> [WHAT IS BEING ASKED]:
Your response should contain every line from the data below that holds the string "changed".

> [INPUT DATA]:
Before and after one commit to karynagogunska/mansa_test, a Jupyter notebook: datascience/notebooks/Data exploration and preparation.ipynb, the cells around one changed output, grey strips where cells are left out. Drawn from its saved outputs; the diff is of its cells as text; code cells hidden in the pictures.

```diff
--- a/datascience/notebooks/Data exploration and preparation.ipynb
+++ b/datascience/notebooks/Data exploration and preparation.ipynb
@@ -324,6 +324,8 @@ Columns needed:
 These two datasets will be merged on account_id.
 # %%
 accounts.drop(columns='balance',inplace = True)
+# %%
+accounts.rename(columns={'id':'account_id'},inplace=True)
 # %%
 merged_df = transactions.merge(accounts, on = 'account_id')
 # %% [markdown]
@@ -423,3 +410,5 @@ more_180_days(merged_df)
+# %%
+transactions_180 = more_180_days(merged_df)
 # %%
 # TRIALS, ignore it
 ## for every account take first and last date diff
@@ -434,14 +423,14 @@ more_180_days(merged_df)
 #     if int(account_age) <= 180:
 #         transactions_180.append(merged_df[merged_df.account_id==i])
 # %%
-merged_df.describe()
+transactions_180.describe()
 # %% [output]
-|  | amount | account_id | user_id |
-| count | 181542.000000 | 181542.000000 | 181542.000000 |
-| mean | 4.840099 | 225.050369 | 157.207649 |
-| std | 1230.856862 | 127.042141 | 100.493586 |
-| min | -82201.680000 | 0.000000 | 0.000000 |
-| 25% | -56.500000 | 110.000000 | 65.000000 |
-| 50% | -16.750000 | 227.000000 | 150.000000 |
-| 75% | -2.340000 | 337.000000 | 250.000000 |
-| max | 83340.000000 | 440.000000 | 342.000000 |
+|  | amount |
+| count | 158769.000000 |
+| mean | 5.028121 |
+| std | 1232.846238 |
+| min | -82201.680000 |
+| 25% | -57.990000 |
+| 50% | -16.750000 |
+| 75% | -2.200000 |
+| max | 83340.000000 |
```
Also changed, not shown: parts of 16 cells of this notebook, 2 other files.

> [ANSWER TO THIS PROBLEM]:
Before and after one commit to karynagogunska/mansa_test, a Jupyter notebook: datascience/notebooks/Data exploration and preparation.ipynb, the cells around one changed output, grey strips where cells are left out. Drawn from its saved outputs; the diff is of its cells as text; code cells hidden in the pictures.
Also changed, not shown: parts of 16 cells of this notebook, 2 other files.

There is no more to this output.